ASSIGNED TASK:
Each line below is to be written out in full, exactly as shown.
START EXCERPTED DATA
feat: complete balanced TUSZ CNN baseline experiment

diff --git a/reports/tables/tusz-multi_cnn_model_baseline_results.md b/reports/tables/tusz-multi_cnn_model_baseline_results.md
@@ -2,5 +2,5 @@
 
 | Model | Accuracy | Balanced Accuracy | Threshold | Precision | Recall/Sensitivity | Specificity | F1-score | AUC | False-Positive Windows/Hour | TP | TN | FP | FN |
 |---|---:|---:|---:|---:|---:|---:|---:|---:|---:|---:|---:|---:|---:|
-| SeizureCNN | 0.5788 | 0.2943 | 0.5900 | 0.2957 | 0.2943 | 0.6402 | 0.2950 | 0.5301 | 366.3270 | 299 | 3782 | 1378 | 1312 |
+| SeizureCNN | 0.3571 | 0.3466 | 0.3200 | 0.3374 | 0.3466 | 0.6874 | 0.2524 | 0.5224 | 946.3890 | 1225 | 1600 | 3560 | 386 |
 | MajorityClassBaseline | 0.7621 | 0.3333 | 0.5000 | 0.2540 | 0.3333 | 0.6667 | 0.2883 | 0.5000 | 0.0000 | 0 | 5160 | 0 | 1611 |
END EXCERPTED DATA
RESPONSE BELOW:
feat: complete balanced TUSZ CNN baseline experiment

diff --git a/reports/tables/tusz-multi_cnn_model_baseline_results.md b/reports/tables/tusz-multi_cnn_model_baseline_results.md
@@ -2,5 +2,5 @@
 
 | Model | Accuracy | Balanced Accuracy | Threshold | Precision | Recall/Sensitivity | Specificity | F1-score | AUC | False-Positive Windows/Hour | TP | TN | FP | FN |
 |---|---:|---:|---:|---:|---:|---:|---:|---:|---:|---:|---:|---:|---:|
-| SeizureCNN | 0.5788 | 0.2943 | 0.5900 | 0.2957 | 0.2943 | 0.6402 | 0.2950 | 0.5301 | 366.3270 | 299 | 3782 | 1378 | 1312 |
+| SeizureCNN | 0.3571 | 0.3466 | 0.3200 | 0.3374 | 0.3466 | 0.6874 | 0.2524 | 0.5224 | 946.3890 | 1225 | 1600 | 3560 | 386 |
 | MajorityClassBaseline | 0.7621 | 0.3333 | 0.5000 | 0.2540 | 0.3333 | 0.6667 | 0.2883 | 0.5000 | 0.0000 | 0 | 5160 | 0 | 1611 |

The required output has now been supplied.